■ Problem details ■
For each line below that holds "align", return the line as it stands.

■ Data for review ■
________
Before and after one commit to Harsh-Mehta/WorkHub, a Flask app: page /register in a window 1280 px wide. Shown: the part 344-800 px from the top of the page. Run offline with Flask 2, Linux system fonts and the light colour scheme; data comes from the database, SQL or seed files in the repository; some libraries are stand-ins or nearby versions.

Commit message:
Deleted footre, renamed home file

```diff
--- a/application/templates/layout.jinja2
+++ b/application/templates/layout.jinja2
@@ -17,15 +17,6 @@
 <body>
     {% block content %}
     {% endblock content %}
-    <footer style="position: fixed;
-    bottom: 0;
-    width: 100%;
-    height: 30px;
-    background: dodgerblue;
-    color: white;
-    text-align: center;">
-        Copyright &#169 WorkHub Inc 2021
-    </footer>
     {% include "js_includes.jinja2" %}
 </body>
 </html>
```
________
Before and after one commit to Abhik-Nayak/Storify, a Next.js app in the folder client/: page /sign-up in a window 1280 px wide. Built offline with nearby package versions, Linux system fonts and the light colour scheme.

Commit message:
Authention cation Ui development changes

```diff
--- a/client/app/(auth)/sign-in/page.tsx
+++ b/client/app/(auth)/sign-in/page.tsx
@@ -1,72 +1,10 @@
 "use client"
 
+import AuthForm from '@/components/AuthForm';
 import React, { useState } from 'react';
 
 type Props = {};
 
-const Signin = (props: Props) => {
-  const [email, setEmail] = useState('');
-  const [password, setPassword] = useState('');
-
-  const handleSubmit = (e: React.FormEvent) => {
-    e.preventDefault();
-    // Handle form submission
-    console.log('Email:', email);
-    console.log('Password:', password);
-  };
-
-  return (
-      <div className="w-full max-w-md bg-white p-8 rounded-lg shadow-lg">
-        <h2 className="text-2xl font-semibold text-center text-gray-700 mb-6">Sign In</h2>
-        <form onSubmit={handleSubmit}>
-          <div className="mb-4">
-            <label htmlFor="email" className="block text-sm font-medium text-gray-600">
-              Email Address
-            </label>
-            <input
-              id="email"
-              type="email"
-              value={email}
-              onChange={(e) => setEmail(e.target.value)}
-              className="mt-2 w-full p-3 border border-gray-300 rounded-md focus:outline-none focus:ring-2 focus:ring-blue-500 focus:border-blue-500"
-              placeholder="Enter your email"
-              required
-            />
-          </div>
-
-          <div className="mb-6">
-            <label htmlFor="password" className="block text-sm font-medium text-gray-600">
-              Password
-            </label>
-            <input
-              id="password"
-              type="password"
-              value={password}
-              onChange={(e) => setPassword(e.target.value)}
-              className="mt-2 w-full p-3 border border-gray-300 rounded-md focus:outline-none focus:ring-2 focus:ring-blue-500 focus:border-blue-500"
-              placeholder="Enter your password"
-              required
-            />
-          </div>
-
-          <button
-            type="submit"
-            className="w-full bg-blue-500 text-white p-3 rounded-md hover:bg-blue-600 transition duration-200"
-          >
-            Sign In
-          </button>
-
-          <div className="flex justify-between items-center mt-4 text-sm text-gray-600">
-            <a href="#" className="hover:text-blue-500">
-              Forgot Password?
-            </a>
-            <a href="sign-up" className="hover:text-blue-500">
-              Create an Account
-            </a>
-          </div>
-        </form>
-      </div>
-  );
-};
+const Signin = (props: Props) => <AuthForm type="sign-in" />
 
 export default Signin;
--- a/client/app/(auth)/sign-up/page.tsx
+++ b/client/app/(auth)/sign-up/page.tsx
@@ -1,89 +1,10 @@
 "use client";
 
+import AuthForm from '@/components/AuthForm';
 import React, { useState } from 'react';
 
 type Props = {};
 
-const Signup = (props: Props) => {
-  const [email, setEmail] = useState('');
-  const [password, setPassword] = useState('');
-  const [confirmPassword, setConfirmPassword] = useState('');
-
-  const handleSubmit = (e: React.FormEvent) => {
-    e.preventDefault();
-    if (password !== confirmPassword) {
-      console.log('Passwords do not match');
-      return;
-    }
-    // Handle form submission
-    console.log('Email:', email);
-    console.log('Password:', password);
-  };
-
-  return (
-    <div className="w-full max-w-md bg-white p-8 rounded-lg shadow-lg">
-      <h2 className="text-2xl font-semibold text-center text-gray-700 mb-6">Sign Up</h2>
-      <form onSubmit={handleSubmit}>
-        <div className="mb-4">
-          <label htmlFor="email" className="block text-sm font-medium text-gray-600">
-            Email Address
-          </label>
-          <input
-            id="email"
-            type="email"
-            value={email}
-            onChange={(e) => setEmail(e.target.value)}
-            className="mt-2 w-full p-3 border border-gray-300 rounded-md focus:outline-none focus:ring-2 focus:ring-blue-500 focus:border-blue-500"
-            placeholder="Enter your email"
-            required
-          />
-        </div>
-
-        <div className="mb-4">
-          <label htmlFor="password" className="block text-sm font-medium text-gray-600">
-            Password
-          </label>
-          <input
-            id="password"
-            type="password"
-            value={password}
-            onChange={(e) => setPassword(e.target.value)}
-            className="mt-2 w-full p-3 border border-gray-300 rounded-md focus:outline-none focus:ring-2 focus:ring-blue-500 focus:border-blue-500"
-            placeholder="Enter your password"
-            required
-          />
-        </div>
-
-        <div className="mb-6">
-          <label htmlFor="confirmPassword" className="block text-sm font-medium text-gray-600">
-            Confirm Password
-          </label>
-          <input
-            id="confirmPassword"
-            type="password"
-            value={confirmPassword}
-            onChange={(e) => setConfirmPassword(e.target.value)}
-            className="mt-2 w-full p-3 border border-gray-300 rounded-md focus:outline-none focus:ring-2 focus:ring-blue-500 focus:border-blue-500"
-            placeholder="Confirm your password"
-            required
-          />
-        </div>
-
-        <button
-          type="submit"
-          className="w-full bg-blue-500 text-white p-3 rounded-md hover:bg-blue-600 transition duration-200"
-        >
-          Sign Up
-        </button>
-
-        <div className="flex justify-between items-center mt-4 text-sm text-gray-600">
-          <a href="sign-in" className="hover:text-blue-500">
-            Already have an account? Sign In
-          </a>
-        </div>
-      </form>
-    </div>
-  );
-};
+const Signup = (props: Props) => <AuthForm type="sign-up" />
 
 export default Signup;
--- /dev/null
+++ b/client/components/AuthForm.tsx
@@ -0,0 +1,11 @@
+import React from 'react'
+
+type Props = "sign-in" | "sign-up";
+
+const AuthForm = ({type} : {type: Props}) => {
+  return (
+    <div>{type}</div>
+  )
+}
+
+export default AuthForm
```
________
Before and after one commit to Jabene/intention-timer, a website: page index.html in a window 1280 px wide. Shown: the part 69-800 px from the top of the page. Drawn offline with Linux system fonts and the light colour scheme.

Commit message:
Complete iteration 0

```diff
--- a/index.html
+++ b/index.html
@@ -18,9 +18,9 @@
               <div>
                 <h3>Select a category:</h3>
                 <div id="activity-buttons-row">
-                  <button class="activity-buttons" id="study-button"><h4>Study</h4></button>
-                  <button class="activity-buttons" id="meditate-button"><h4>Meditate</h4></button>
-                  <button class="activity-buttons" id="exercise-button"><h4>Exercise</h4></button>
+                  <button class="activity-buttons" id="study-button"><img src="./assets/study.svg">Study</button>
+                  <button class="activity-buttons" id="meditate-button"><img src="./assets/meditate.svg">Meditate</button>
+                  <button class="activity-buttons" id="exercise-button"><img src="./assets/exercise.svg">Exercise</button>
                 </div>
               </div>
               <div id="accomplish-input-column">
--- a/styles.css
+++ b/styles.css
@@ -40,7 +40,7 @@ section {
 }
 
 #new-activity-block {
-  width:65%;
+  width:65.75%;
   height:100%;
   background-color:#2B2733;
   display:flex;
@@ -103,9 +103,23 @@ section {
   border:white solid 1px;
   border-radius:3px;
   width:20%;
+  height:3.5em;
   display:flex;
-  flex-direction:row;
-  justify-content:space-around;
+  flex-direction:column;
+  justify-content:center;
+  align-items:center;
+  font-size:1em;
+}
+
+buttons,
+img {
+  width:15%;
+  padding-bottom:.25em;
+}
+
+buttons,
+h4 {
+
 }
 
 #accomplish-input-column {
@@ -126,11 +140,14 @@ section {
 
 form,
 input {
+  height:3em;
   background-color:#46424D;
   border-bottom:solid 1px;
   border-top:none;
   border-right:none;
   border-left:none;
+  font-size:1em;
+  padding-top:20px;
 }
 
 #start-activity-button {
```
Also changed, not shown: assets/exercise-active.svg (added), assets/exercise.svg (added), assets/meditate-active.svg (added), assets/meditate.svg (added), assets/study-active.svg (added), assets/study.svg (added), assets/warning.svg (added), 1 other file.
________
■ Answer to the exercise ■
-    text-align: center;">
+  align-items:center;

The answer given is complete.